Mark B. Frost, with him Mendel, Schwartz & Bock, Ltd., for petitioners.
Daniel R. Schuckers, Assistant Attorney General, with him James Bradley, Assistant Attorney General, and Gerald Gornish, Attorney General, for respondent.
Judges Crumlish, Jr., Blatt and Craig, sitting as a panel of three. Opinion by Judge Blatt. Judge Craig dissents.
[ 40 Pa. Commw. Page 553]
This is an appeal by Catherine C. Rodgers (claimant) from an order of the Unemployment Compensation Board of Review (Board) affirming a referee's denial of benefits under Section 402(e) of the Unemployment Compensation Law*fn1 (Law) for willful misconduct.
[ 40 Pa. Commw. Page 554]
The claimant was employed by the City of Philadelphia as an executive secretary for eight years. Under the conditions of her employment, she was required to reside in the City of Philadelphia, and she resigned her employment on April 21, 1977 in lieu of being discharged for violating the residency requirement. The Board observed that
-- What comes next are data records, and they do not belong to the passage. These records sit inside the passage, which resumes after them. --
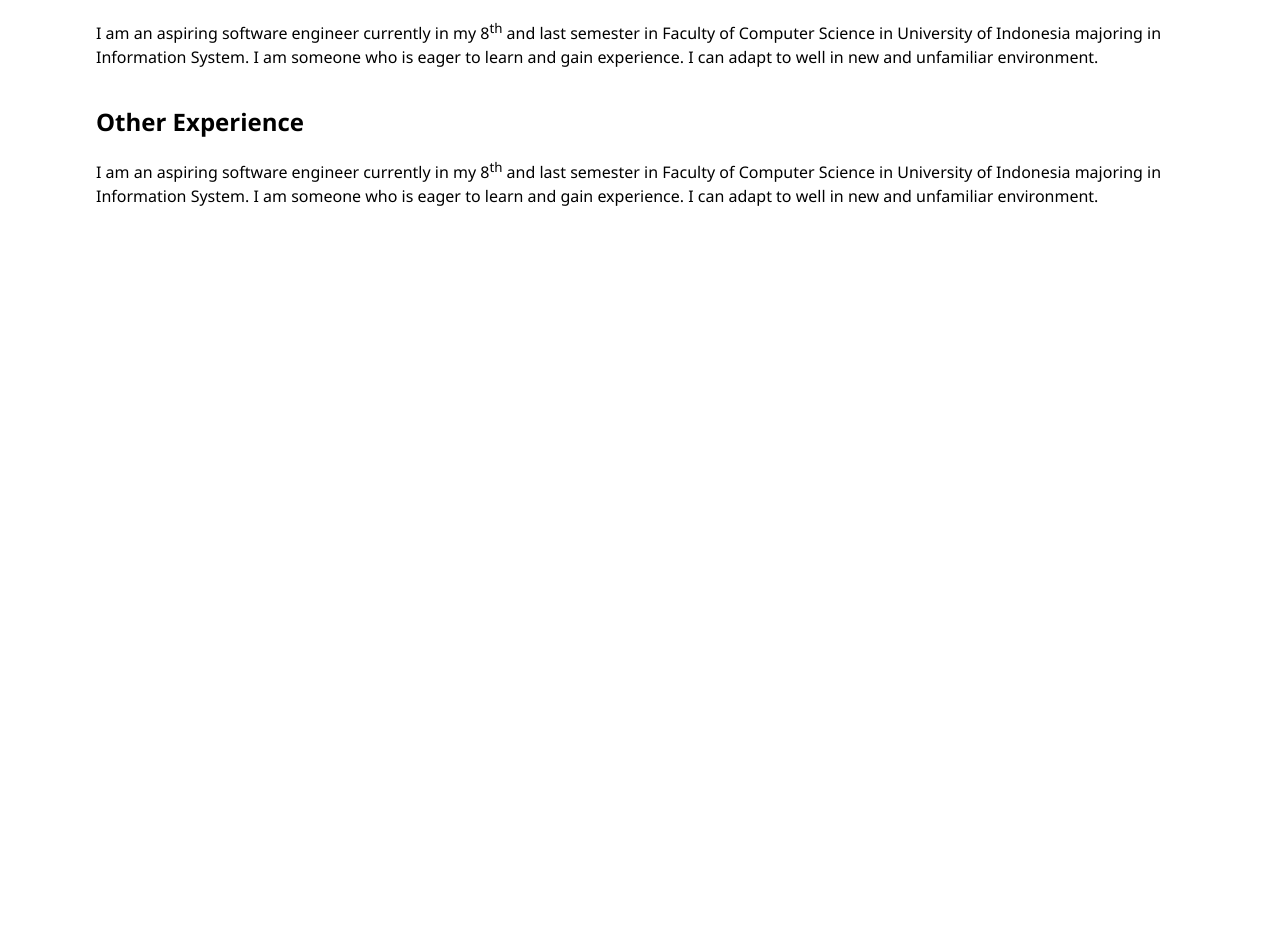
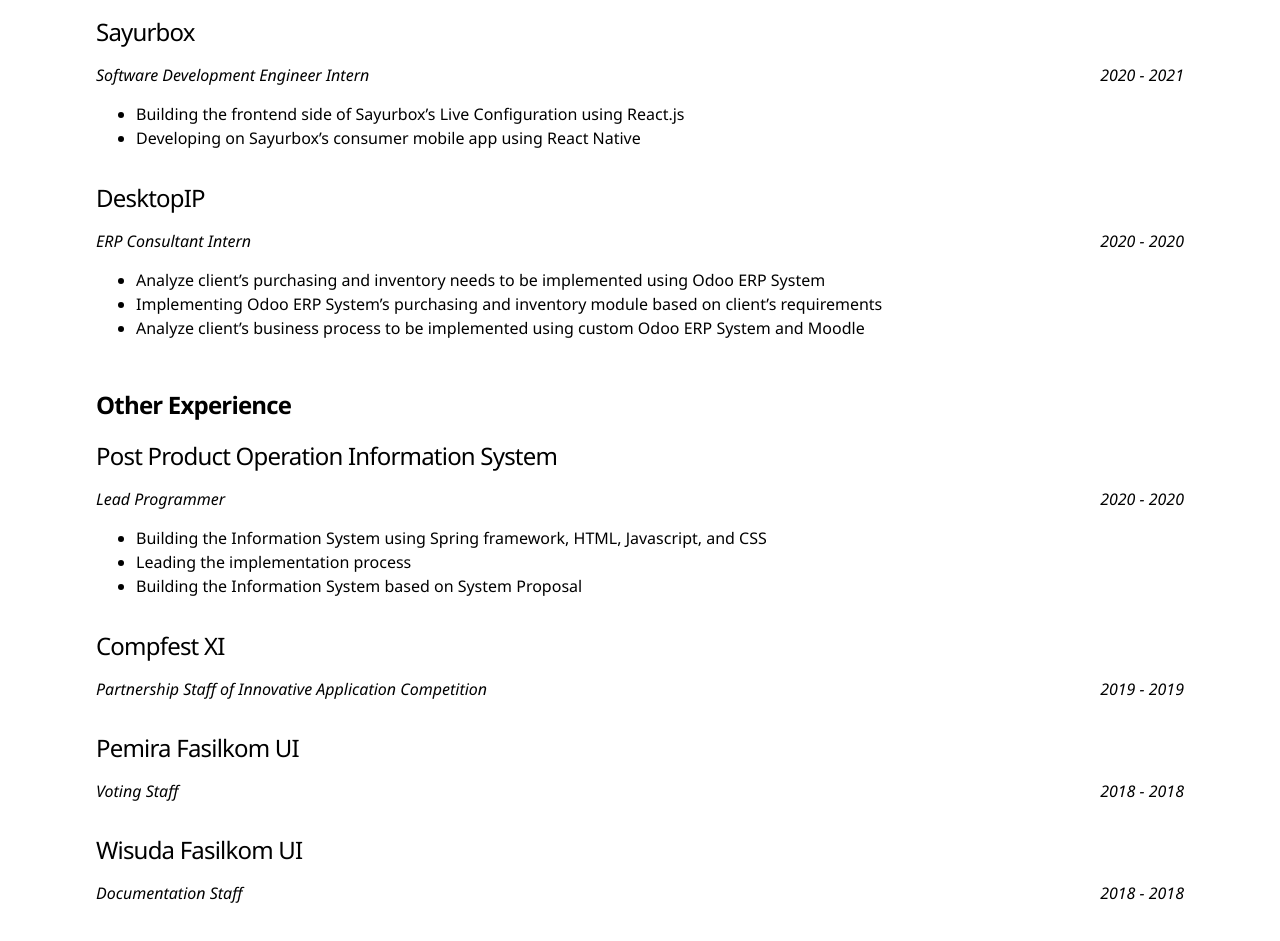
Before and after one commit to yudhapradiptar/personal-website, a Next.js app: page /experience in a window 1280 px wide. Shown: the part 441-1382 px from the top of the page. Before the commit the page ends 800 px from the top, so only its background shows below. Built offline with nearby package versions, Linux system fonts and the light colour scheme.

Commit message:
feat: experience

```diff
--- a/src/components/layout.tsx
+++ b/src/components/layout.tsx
@@ -3,11 +3,12 @@
 import Link from "next/link";
 import styles from "../styles/layout.module.scss";
 
-const Layout = ({ about, experience, skills, education, contact }) => {
+const Layout = (props) => {
   return (
     <div className={styles.container}>
       <div className={styles.containerWrap}>
         <Head>
+          <title>{props.title}</title>
           <link rel="icon" href="/favicon.ico" />
         </Head>
         <header className={styles.header}>
--- a/src/pages/contact.tsx
+++ b/src/pages/contact.tsx
@@ -6,7 +6,7 @@
   return (
     <div>
       <>
-        <Layout contact>
+        <Layout title="Contact">
           <Head>
             <title>Contact</title>
             <meta
--- a/src/pages/education.tsx
+++ b/src/pages/education.tsx
@@ -6,7 +6,7 @@
   return (
     <div>
       <>
-        <Layout education>
+        <Layout title = "Education">
           <Head>
             <title>Education</title>
             <meta
--- a/src/pages/experience.tsx
+++ b/src/pages/experience.tsx
@@ -5,35 +5,88 @@
 const Experience = () => {
   return (
     <>
-      <Layout experience>
-        <Head>
-          <title>Experience</title>
-          <meta
-            name="viewport"
-            content="initial-scale=1.0, width=device-width"
-          />
-        </Head>
-      </Layout>
+      <Layout title="Experience" />
       <div className={styles.container}>
         <div className={styles.workexp}>
-          <h2 className={styles.heading}>Work Experience</h2>
-          <p className={styles.paragraph}>
-            I am an aspiring software engineer currently in my 8
-            <sup className={styles.superscript}>th</sup> and last semester in
-            Faculty of Computer Science in University of Indonesia majoring in
-            Information System. I am someone who is eager to learn and gain
-            experience. I can adapt to well in new and unfamiliar environment.
-          </p>
+          <h2 className={styles.heading2}>Work Experience</h2>
+          <div className={styles.exp}>
+            <div className={styles.heading3}>Sayurbox</div>
+            <div className={styles.jobTitleRow}>
+              <p>Software Development Engineer Intern</p>
+              <p>2020 - 2021</p>
+            </div>
+            <ul>
+              <li>
+                Building the frontend side of Sayurbox’s{" "}
+                <a>Live Configuration</a> using React.js
+              </li>
+              <li>
+                Developing on Sayurbox’s consumer mobile app using React Native
+              </li>
+            </ul>
+          </div>
+          <div className={styles.exp}>
+            <div className={styles.heading3}>DesktopIP</div>
+            <div className={styles.jobTitleRow}>
+              <p>ERP Consultant Intern</p>
+              <p>2020 - 2020</p>
+            </div>
+            <ul>
+              <li>
+                Analyze client’s purchasing and inventory needs to be
+                implemented using Odoo ERP System
+              </li>
+              <li>
+                Implementing Odoo ERP System’s purchasing and inventory module
+                based on client’s requirements
+              </li>
+              <li>
+                Analyze client’s business process to be implemented using custom
+                Odoo ERP System and Moodle
+              </li>
+            </ul>
+          </div>
         </div>
         <div className={styles.otherexp}>
-          <h2 className={styles.heading}>Other Experience</h2>
-          <p className={styles.paragraph}>
-            I am an aspiring software engineer currently in my 8
-            <sup className={styles.superscript}>th</sup> and last semester in
-            Faculty of Computer Science in University of Indonesia majoring in
-            Information System. I am someone who is eager to learn and gain
-            experience. I can adapt to well in new and unfamiliar environment.
-          </p>
+          <h2 className={styles.heading2}>Other Experience</h2>
+          <div className={styles.exp}>
+            <div className={styles.heading3}>
+              Post Product Operation Information System
+            </div>
+            <div className={styles.jobTitleRow}>
+              <p>Lead Programmer</p>
+              <p>2020 - 2020</p>
+            </div>
+            <ul>
+              <li>
+                Building the Information System using Spring framework, HTML,
+                Javascript, and CSS
+              </li>
+              <li>Leading the implementation process</li>
+              <li>Building the Information System based on System Proposal</li>
+            </ul>
+          </div>
+          <div className={styles.exp}>
+            <div className={styles.heading3}>Compfest XI</div>
+            <div className={styles.jobTitleRow}>
+              <p>Partnership Staff of Innovative Application Competition</p>
+              <p>2019 - 2019</p>
+            </div>
+          </div>
+          <div className={styles.exp}>
+            <div className={styles.heading3}>Pemira Fasilkom UI</div>
+            <div className={styles.jobTitleRow}>
+              <p>Voting Staff</p>
+              <p>2018 - 2018</p>
+            </div>
+          </div>
+          <div className={styles.exp}>
+            <div className={styles.heading3}>Wisuda Fasilkom UI</div>
+            <div className={styles.jobTitleRow}>
+              <p>Documentation Staff</p>
+              <p>2018 - 2018</p>
+            </div>
+          </div>
         </div>
       </div>
     </>
--- a/src/pages/skills.tsx
+++ b/src/pages/skills.tsx
@@ -5,7 +5,7 @@
 const Skills = () => {
   return (
       <>
-        <Layout skills>
+        <Layout title = "Skills">
           <Head>
             <title>Skills</title>
             <meta
--- a/src/styles/_config.scss
+++ b/src/styles/_config.scss
@@ -1,5 +1,17 @@
 $primary-color: #272727;
 $secondary-color: #a29c9b;
+
+.heading2 {
+  font-size: 1.5rem;
+  line-height: 1.2;
+  font-weight: 800;
+  letter-spacing: -0.05rem;
+}
+
+.heading3 {
+  font-size: 1.5rem;
+  letter-spacing: -0.05rem;
+}
 
 .paragraph {
   font-size: 1rem;
--- a/src/styles/about.module.scss
+++ b/src/styles/about.module.scss
@@ -8,10 +8,6 @@
   margin: 0 auto 6rem;
 }
 
-.heading {
-    font-size: 1.5rem;
-}
-
 .superscript {
   font-size: 0.5rem;
 }
--- a/src/styles/experience.module.scss
+++ b/src/styles/experience.module.scss
@@ -8,6 +8,23 @@
   margin: 0 auto 6rem;
 }
 
-.heading {
-  font-size: 1.5rem;
+.exp {
+  display: flex;
+  flex-direction: column;
+  margin-bottom: 15px;
+
+  .jobTitleRow {
+    display: flex;
+    flex-direction: row;
+    justify-content: space-between;
+    font-size: 1rem;
+    font-style: italic;
+  }
+
+  ul {
+    margin-top: 0;
+    line-height: 1.5;
+  }
+
+
 }
--- a/src/styles/globals.scss
+++ b/src/styles/globals.scss
@@ -13,8 +13,3 @@
 * {
   box-sizing: border-box;
 }
-
-// .paragraph {
-//   font-size: 1rem;
-//   line-height: 1.5;
-// }
```
Also changed, not shown: src/pages/index.tsx (+1 -9 lines), src/pages/portfolio.tsx (+1 -9 lines).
[w]hile the claimant was registered for voting purposes at her son's residence in Philadelphia, Pennsylvania, the municipal authorities determined that she spent a substantial portion of her time commuting from her permanent residence in Richboro, Pennsylvania.
The claimant insists before this Court that her legal residence was at her son's apartment in a duplex structure which she owned in the City of Philadelphia. In support of her position, she alleges that her bills were sent to this Philadelphia address, that taxes were paid by her incident to her ownership of the premises, and that she commuted to work daily from this address. It was only when a younger son became ill, she contends, that she moved temporarily to Richboro to take care of him. This issue, of course, is one of credibility, and it was within the Board's discretion to resolve it against the claimant. See In Re: Claim of Wright, 25 Pa. Commonwealth Ct. 522, 360 A.2d 842 (1976). It was properly decided here against the claimant.
The claimant suggests alternatively that she maintained two residences and that the one in Philadelphia satisfied the residency requirement for city employment. As we said, however, in McCarthy v. Philadelphia Civil Service Commission, 19 Pa. Commonwealth Ct. 383, 387, 339 A.2d 634, 636 (1975), aff'd, 424 U.S. 645 (1976): "It is well settled that a person can have more than one residence, but only one 'legal residence' or domicile." And in that case we held
[ 40 Pa. Commw. Page 555]
that the Civil Service Commission had properly interpreted the very residency provision in issue here as ...